Given the listing below, the answer must be only the number of lines containing the string "Contabilidade".
Segment Open
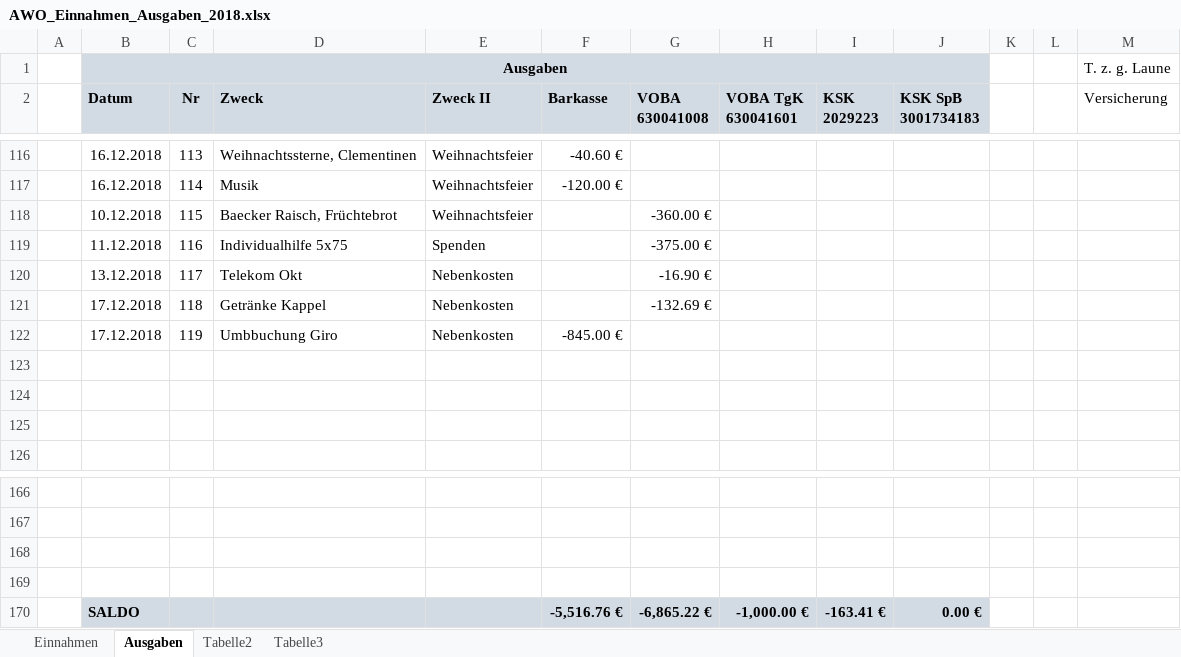
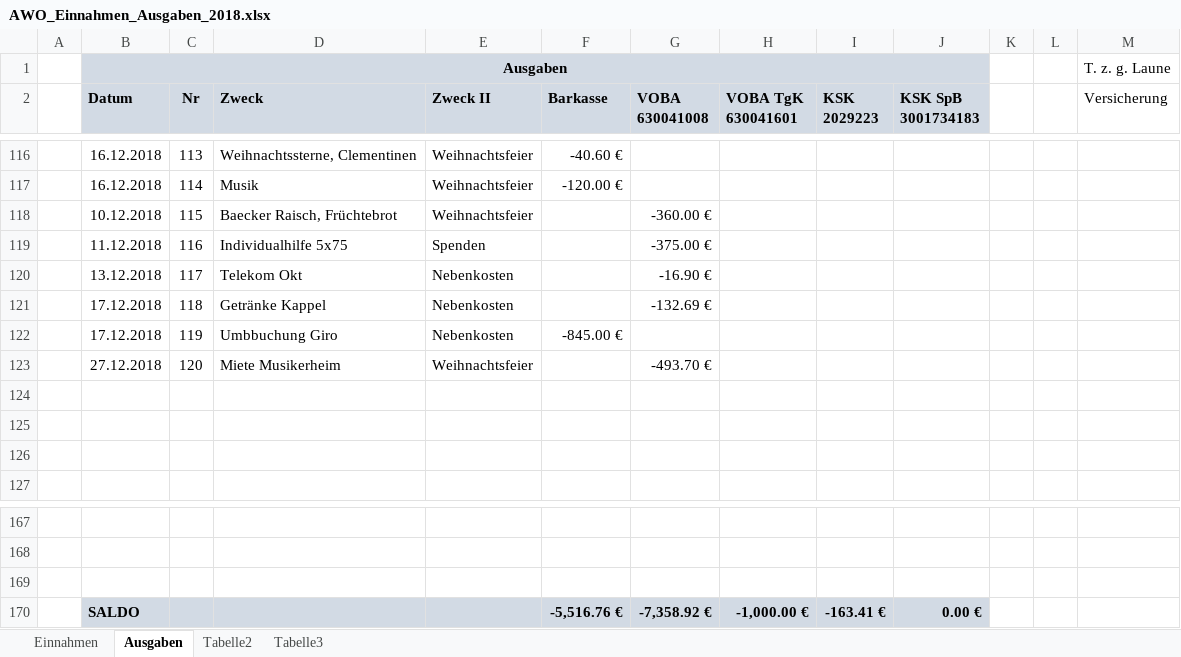
Before and after one commit to bwildner/AWO, an Excel workbook: AWO_Einnahmen_Ausgaben_2018.xlsx, sheet Ausgaben, drawn as a sheet; only a part is shown, gaps mark what is left out; values as stored, in another font and other column widths than the file's, no borders; conditional formats not drawn; removed rows and columns are numbered as before the commit, all else as after; the diff names each change by its address in the sheet, - before the commit and + after, or states it on an @@ line.

```diff
--- a/AWO_Einnahmen_Ausgaben_2018.xlsx (sheet Ausgaben)
+++ b/AWO_Einnahmen_Ausgaben_2018.xlsx (sheet Ausgaben)
+row 123:  | 27.12.2018 | 120 | Miete Musikerheim | Weihnachtsfeier |  | -493.70 €
-row 169: (empty)
-G170 (VOBA 630041008): -6,865.22 €
+G170 (VOBA 630041008): -7,358.92 €
```
Also changed, not shown: sheet Einnahmen.
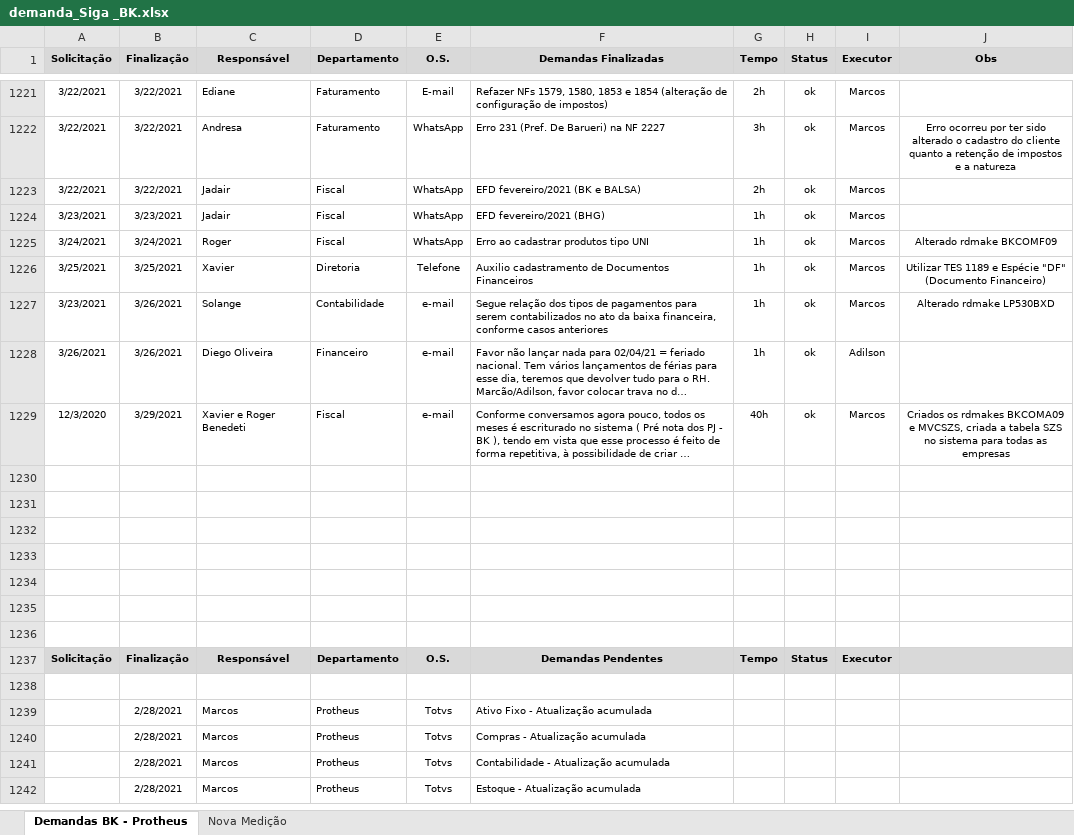
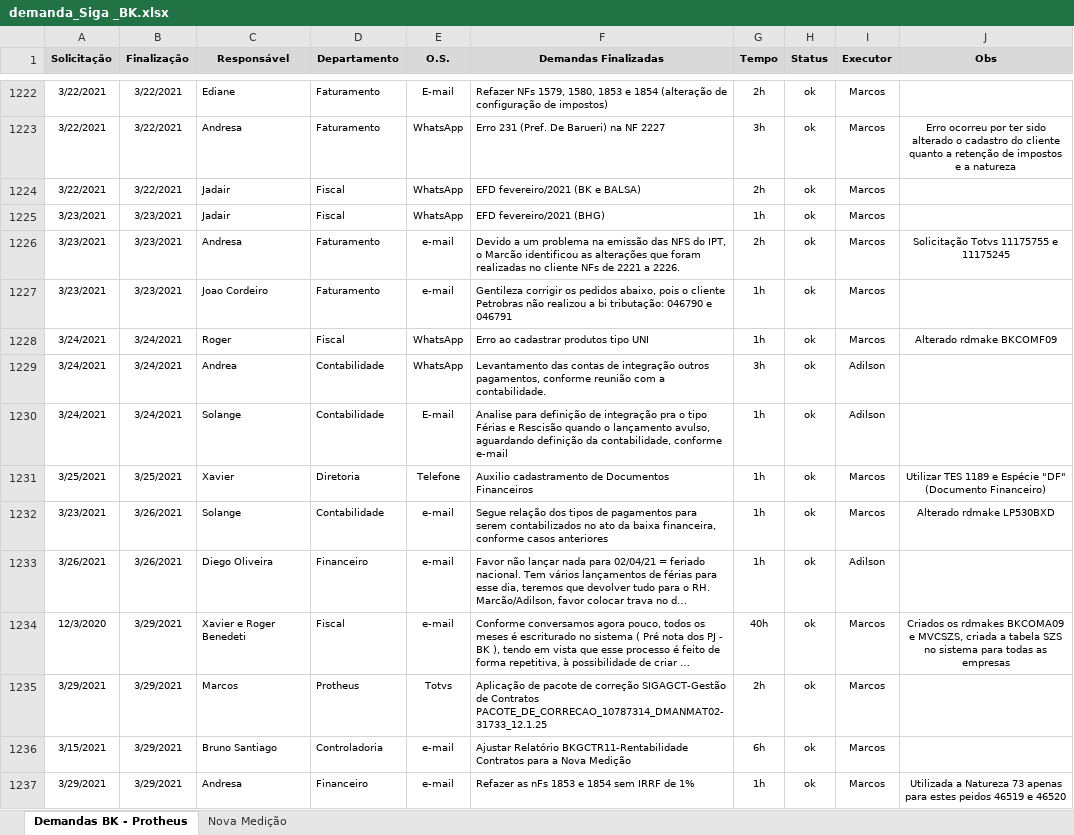
Before and after one commit to marcos-abrahao/bk, an Excel workbook: demanda_Siga _BK.xlsx, sheet Demandas BK - Protheus, drawn as a sheet; only a part is shown, gaps mark what is left out; the shorter side is filled out with more unchanged rows; long unchanged cells end in …; values as stored, in another font and other column widths than the file's, no borders; addresses are those after the commit; the diff covers the shown part only; the diff names each change by its address in the sheet, - before the commit and + after, or states it on an @@ line.

Commit message:
Alteração nova medição

```diff
--- a/demanda_Siga _BK.xlsx (sheet Demandas BK - Protheus)
+++ b/demanda_Siga _BK.xlsx (sheet Demandas BK - Protheus)
+row 1226: 3/23/2021 | 3/23/2021 | Andresa | Faturamento | e-mail | Devido a um problema na emissão das NFS do IPT, o Marcão identificou as alterações que foram realizadas no cliente NFs de 2221 a 2226. | 2h | ok | Marcos | Solicitação Totvs 11175755 e 11175245
+row 1227: 3/23/2021 | 3/23/2021 | Joao Cordeiro | Faturamento | e-mail | Gentileza corrigir os pedidos abaixo, pois o cliente Petrobras não realizou a bi tributação: 046790 e 046791 | 1h | ok | Marcos
+row 1229: 3/24/2021 | 3/24/2021 | Andrea | Contabilidade | WhatsApp | Levantamento das contas de integração outros pagamentos, conforme reunião com a contabilidade. | 3h | ok | Adilson
+row 1230: 3/24/2021 | 3/24/2021 | Solange | Contabilidade | E-mail | Analise para definição de integração pra o tipo Férias e Rescisão quando o lançamento avulso, aguardando definição da contabilidade, conforme e-mail | 1h | ok | Adilson
-row 1235: (empty)
+row 1235: 3/29/2021 | 3/29/2021 | Marcos | Protheus | Totvs | Aplicação de pacote de correção SIGAGCT-Gestão de Contratos PACOTE_DE_CORRECAO_10787314_DMANMAT02-31733_12.1.25 | 2h | ok | Marcos
-row 1236: (empty)
+row 1236: 3/15/2021 | 3/29/2021 | Bruno Santiago | Controladoria | e-mail | Ajustar Relatório BKGCTR11-Rentabilidade Contratos para a Nova Medição | 6h | ok | Marcos
+row 1237: 3/29/2021 | 3/29/2021 | Andresa | Financeiro | e-mail | Refazer as nFs 1853 e 1854 sem IRRF de 1% | 1h | ok | Marcos | Utilizada a Natureza 73 apenas para estes peidos 46519 e 46520
```
Also changed, not shown: 14 added rows and 2 edited cells elsewhere in this sheet, sheet Nova Medição, 6 other files.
Segment Closed
• **Response below**
2